Just in time for this weekend’s NYC Pride celebration, which culminates in the annual Pride Parade on Sunday, two gay pop-cultural icons have appeared in the lobby of the Wythe Hotel in Williamsburg. Goofy images of the comedians Rip Taylor and Paul Lynde — both known for their campy appearances on game and variety shows in the 1960s and ’70s — have been printed on plywood and installed in the company of cartoonish text bubbles. “Oh Mary!,” says Rip, who’s dressed like Uncle Sam and hovers horizontally over one of the elevators; “Jesus had 2 dads,” says Paul, who sits inside a Hollywood Squares–type box built into a tie-dyed American flag. The Americana-meets-gay-pride installation is anchored by a large two-branched rainbow that stretches up towards the ceiling and wraps around the walls. The work, titled “You’re a Grand Old Fag” (a play on the patriotic song “You’re a Grand Old Flag“), was made by artist Jack Early as part of the Wythe’s annual Pride celebration.

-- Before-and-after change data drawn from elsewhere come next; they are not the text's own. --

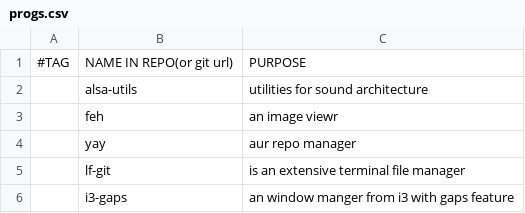
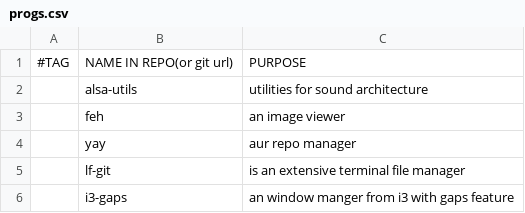
Before and after one commit to AbitraryYu/Yu, a CSV file: progs.csv, drawn as a sheet; only a part is shown; the diff names each change by its address in the sheet, - before the commit and + after, or states it on an @@ line.

Commit message:
Update progs.csv

```diff
--- a/progs.csv
+++ b/progs.csv
-C3: an image viewr
+C3: an image viewer
```
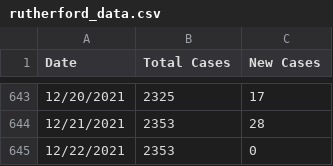
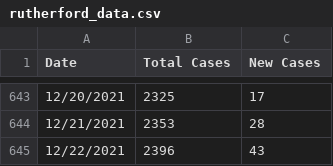
Before and after one commit to rutherford-nj/data-committee.covid-data, a CSV file: data/csv/rutherford_data.csv, drawn as a sheet; only a part is shown, gaps mark what is left out.

Commit message:
12/22 data

```diff
--- a/data/csv/rutherford_data.csv
+++ b/data/csv/rutherford_data.csv
@@ -644,2 +644,2 @@ Date,Total Cases,New Cases
 12/21/2021,2353,28
-12/22/2021,2353,0
+12/22/2021,2396,43
```
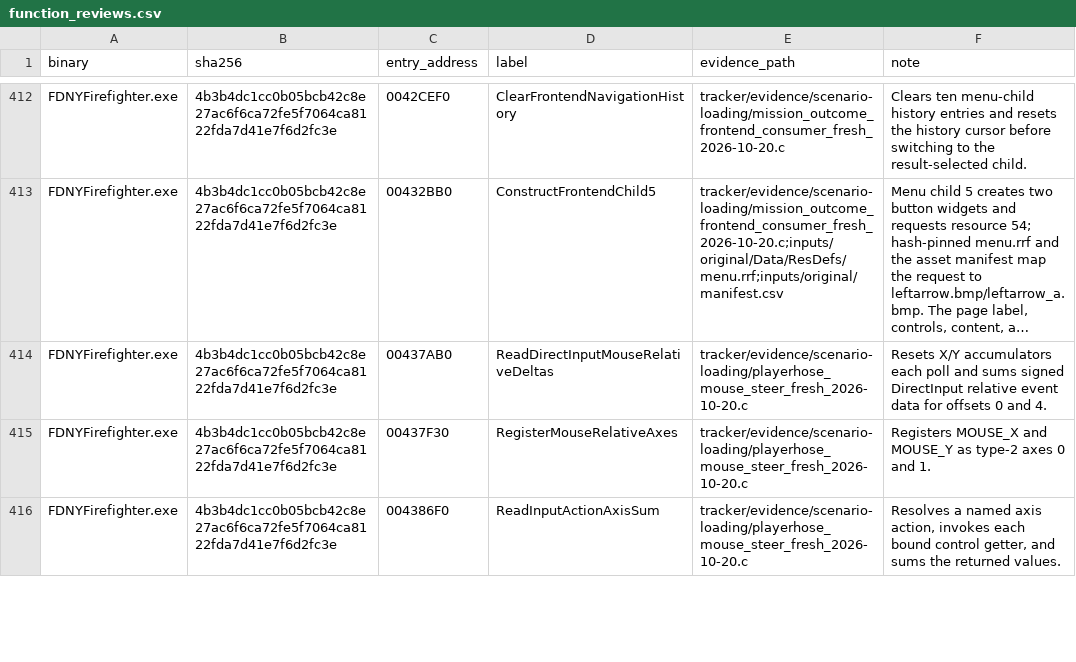
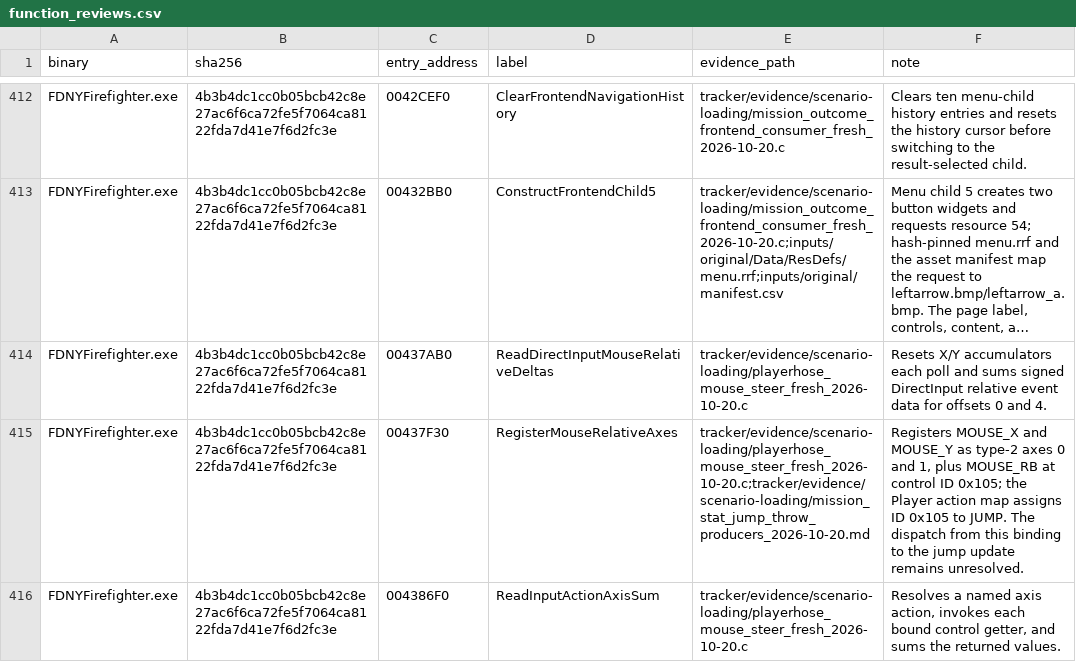
Before and after one commit to JacobPilawa/fdny-maps, a CSV file: decomp_revised/tracker/function_reviews.csv, drawn as a sheet; only a part is shown, gaps mark what is left out; long unchanged cells end in …; the diff covers the shown part only; the diff names each change by its address in the sheet, - before the commit and + after, or states it on an @@ line.

```diff
--- a/decomp_revised/tracker/function_reviews.csv
+++ b/decomp_revised/tracker/function_reviews.csv
-E415 (evidence_path): tracker/evidence/scenario-loading/playerhose_mouse_steer_fresh_2026-10-20.c
+E415 (evidence_path): tracker/evidence/scenario-loading/playerhose_mouse_steer_fresh_2026-10-20.c;tracker/evidence/scenario-loading/mission_stat_jump_throw_producers_2026-10-20.md
-F415 (note): …0 and 1.
+F415 (note): …0 and 1, plus MOUSE_RB at control ID 0x105; the Player action map assigns ID 0x105 to JUMP. The dispatch from this binding to the jump update remains unresolved.
```
Also changed, not shown: 14 edited cells elsewhere in this file, decomp_revised/tracker/progress_history.csv, 5 other files.
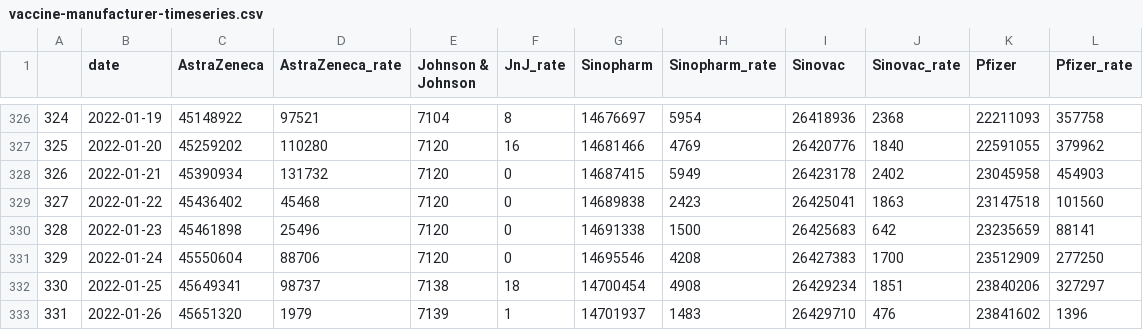
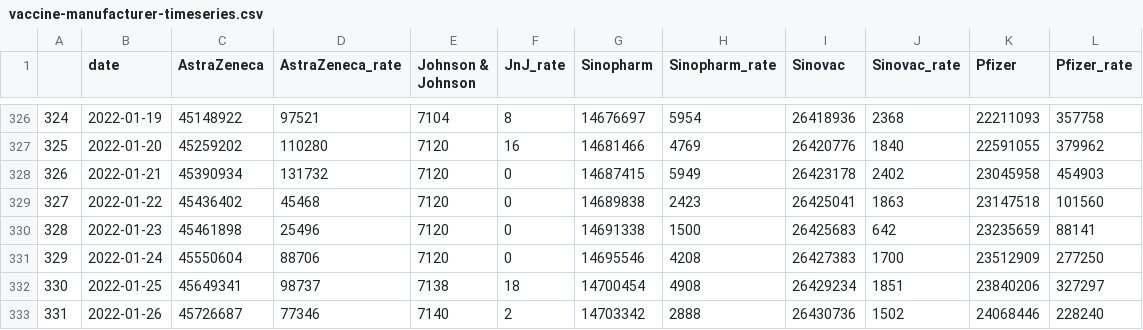
Before and after one commit to nathakits/the-researcher-covid-data, a CSV file: wiki/vaccination/vaccine-manufacturer-timeseries.csv, drawn as a sheet; only a part is shown, gaps mark what is left out.

```diff
--- a/wiki/vaccination/vaccine-manufacturer-timeseries.csv
+++ b/wiki/vaccination/vaccine-manufacturer-timeseries.csv
@@ -332,2 +332,2 @@
 330,2022-01-25,45649341,98737,7138,18,14700454,4908,26429234,1851,23840206,327297
-331,2022-01-26,45651320,1979,7139,1,14701937,1483,26429710,476,23841602,1396
+331,2022-01-26,45726687,77346,7140,2,14703342,2888,26430736,1502,24068446,228240
```
Also changed, not shown: wiki/vaccination/national-vaccination-timeseries.csv, wiki/vaccination/provincial-vaccination.csv, 8 other files.
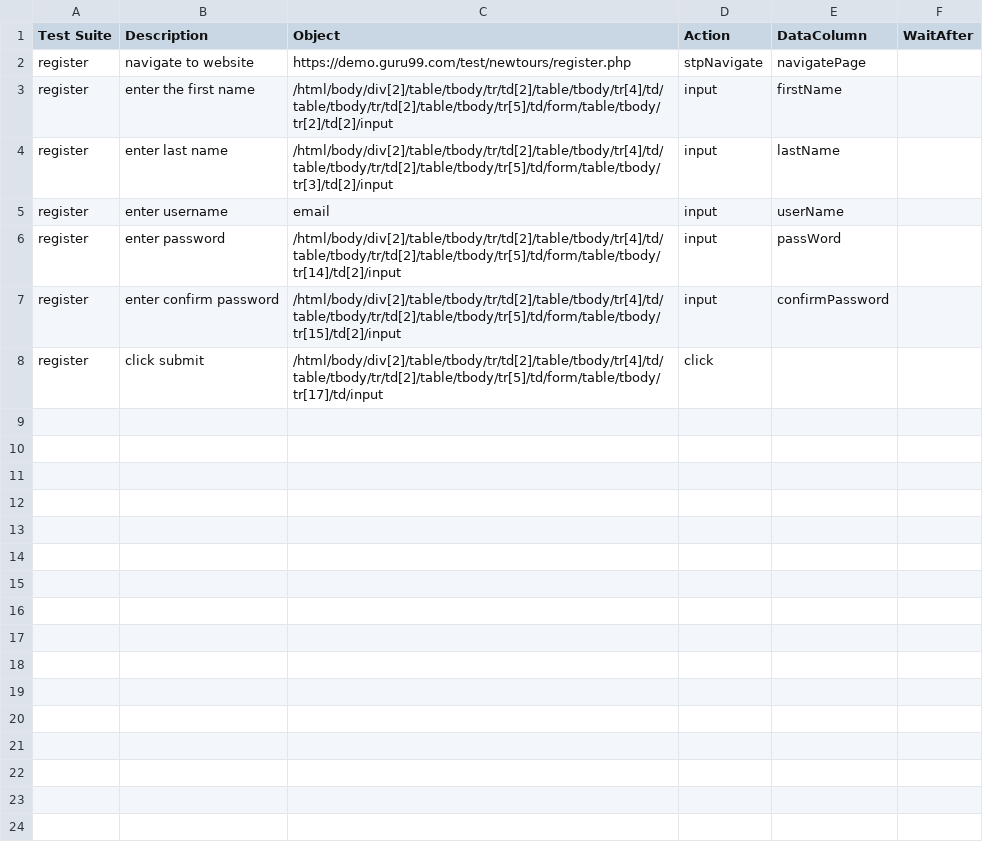
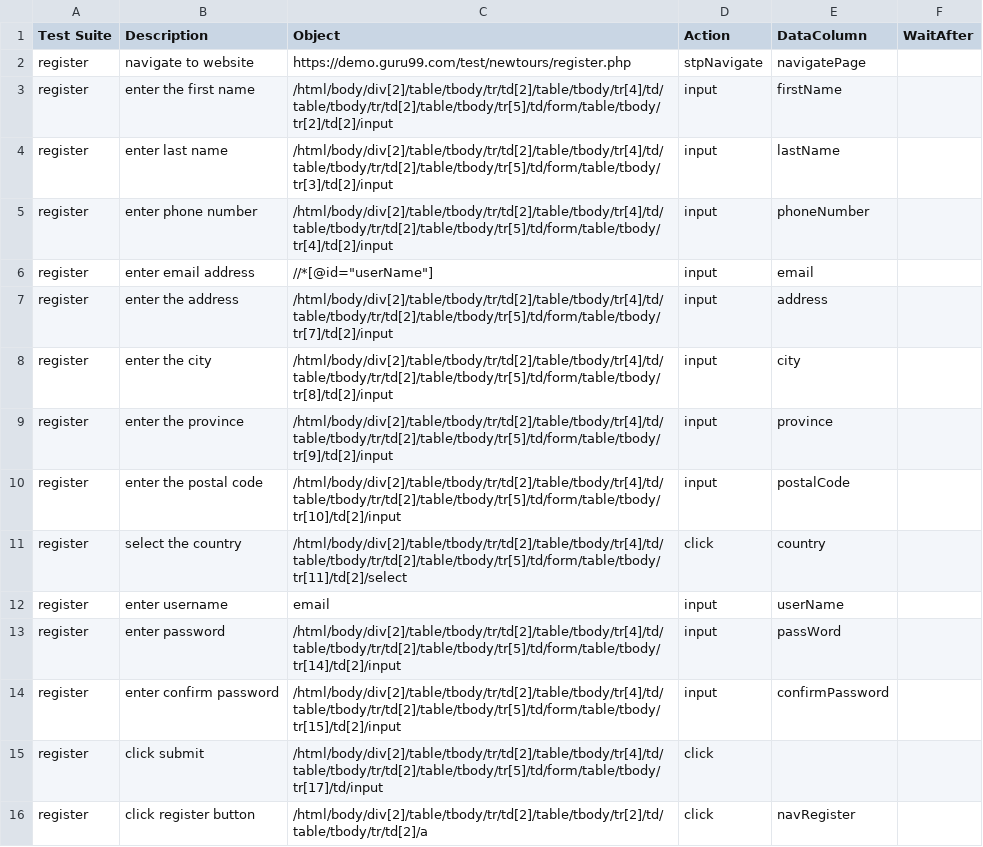
Before and after one commit to ZabithSalam/testAutomation, a CSV file: register/register.csv, drawn as a sheet.

```diff
--- a/register/register.csv
+++ b/register/register.csv
@@ -4,2 +4,9 @@ register,enter the first name,/html/body/div[2]/table/tbody/tr/td[2]/table/tbody
 register,enter last name,/html/body/div[2]/table/tbody/tr/td[2]/table/tbody/tr[4]/td/table/tbody/tr/td[2]/table/tbody/tr[5]/td/form/table/tbody/tr[3]/td[2]/input,input,lastName,
+register,enter phone number,/html/body/div[2]/table/tbody/tr/td[2]/table/tbody/tr[4]/td/table/tbody/tr/td[2]/table/tbody/tr[5]/td/form/table/tbody/tr[4]/td[2]/input,input,phoneNumber,
+register,enter email address,"//*[@id=""userName""]",input,email,
+register,enter the address,/html/body/div[2]/table/tbody/tr/td[2]/table/tbody/tr[4]/td/table/tbody/tr/td[2]/table/tbody/tr[5]/td/form/table/tbody/tr[7]/td[2]/input,input,address,
+register,enter the city,/html/body/div[2]/table/tbody/tr/td[2]/table/tbody/tr[4]/td/table/tbody/tr/td[2]/table/tbody/tr[5]/td/form/table/tbody/tr[8]/td[2]/input,input,city,
+register,enter the province,/html/body/div[2]/table/tbody/tr/td[2]/table/tbody/tr[4]/td/table/tbody/tr/td[2]/table/tbody/tr[5]/td/form/table/tbody/tr[9]/td[2]/input,input,province,
+register,enter the postal code,/html/body/div[2]/table/tbody/tr/td[2]/table/tbody/tr[4]/td/table/tbody/tr/td[2]/table/tbody/tr[5]/td/form/table/tbody/tr[10]/td[2]/input,input,postalCode,
+register,select the country,/html/body/div[2]/table/tbody/tr/td[2]/table/tbody/tr[4]/td/table/tbody/tr/td[2]/table/tbody/tr[5]/td/form/table/tbody/tr[11]/td[2]/select,click,country,
 register,enter username,email,input,userName,
@@ -8 +15,2 @@ register,enter confirm password,/html/body/div[2]/table/tbody/tr/td[2]/table/tbo
 register,click submit,/html/body/div[2]/table/tbody/tr/td[2]/table/tbody/tr[4]/td/table/tbody/tr/td[2]/table/tbody/tr[5]/td/form/table/tbody/tr[17]/td/input,click,,
+register,click register button,/html/body/div[2]/table/tbody/tr/td[2]/table/tbody/tr[2]/td/table/tbody/tr/td[2]/a,click,navRegister,
```
Also changed, not shown: output/testReport.csv, register/register_data.csv, 1 other file.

“They were always delivering campy one-liners,” Early tells Hyperallergic of his selection of Taylor and Lynde. “I just remember sitting in front of that television set, when I was playing hooky or all summer long in the A/C, and they were just on TV all the time. I don’t know if I really got it, but I liked them. … I think gay camp was over my head.”
Now, gay is a part of his art career, which until recently had dropped off for over a decade following a controversial exhibition with his then-partner Rob Pruitt at Leo Castelli Gallery in 1992. Early has been working a lot lately with rainbows, since his 2009 exhibition at Southfirst gallery. A rainbow was the starting point for his installation at the Wythe, too: Peter Lawrence and Andrew Tarlow, two of three co-owners of the hotel, saw one of these pieces by Early at the Frieze New York art fair and were inspired to commission a version for the hotel for NYC Pride. When the installation finally manifested this year, Early added Taylor and Lynde into the mix because “they were two guys that were doing their thing out loud and proud,” he says. “I just wanted to do a little salute — a quick tip of the hat.”
About a year ago Early also began working at the hotel, manning the door on Fridays, Saturdays, and Sundays. He says the work can be challenging; the neighborhood has changed in recent years, and many new residents and partiers hurl drunken slurs. “But to have where I work celebrate Pride with such enthusiasm — it just blew me away,” he says.
“You’re a Grand Old Fag” will remain on view by the Wythe’s elevators through mid-August, washing the cozy space in campiness and hopefully impressing its distinct blend of American pride onto everyone who passes through.
“It’s gonna be like a Christmas tree,” says Early. “It’s so colorful when it goes up and everybody loves it, and then everybody’s so fucking glad when it comes down.”
Jack Early’s “You’re a Grand Old Fag” is on view in the lobby of the Wythe Hotel (80 Wythe Avenue, Williamsburg, Brooklyn) through August 21.
Josué Rojas came from El Salvador as a toddler, and his family settled in the Mission.
For a fleeting few hours, a procession of boats on the Grand Canal reenacted the full pomp and pageantry of 15th-century Venice.
The intricate patterns and strategic colors of the linens used on mummified remains have only begun to be understood by humanists, museum specialists, and chemists working together.
With films touching on protest in France, China’s one-child policy, and Indigenous life in Canada, the 2021 Currents program stays both culturally and politically forward-thinking.
In The Contest of the Fruits, the art collective Slavs and Tatars investigates language, politics, religion, humor, resilience, and resistance in a pluralistic world.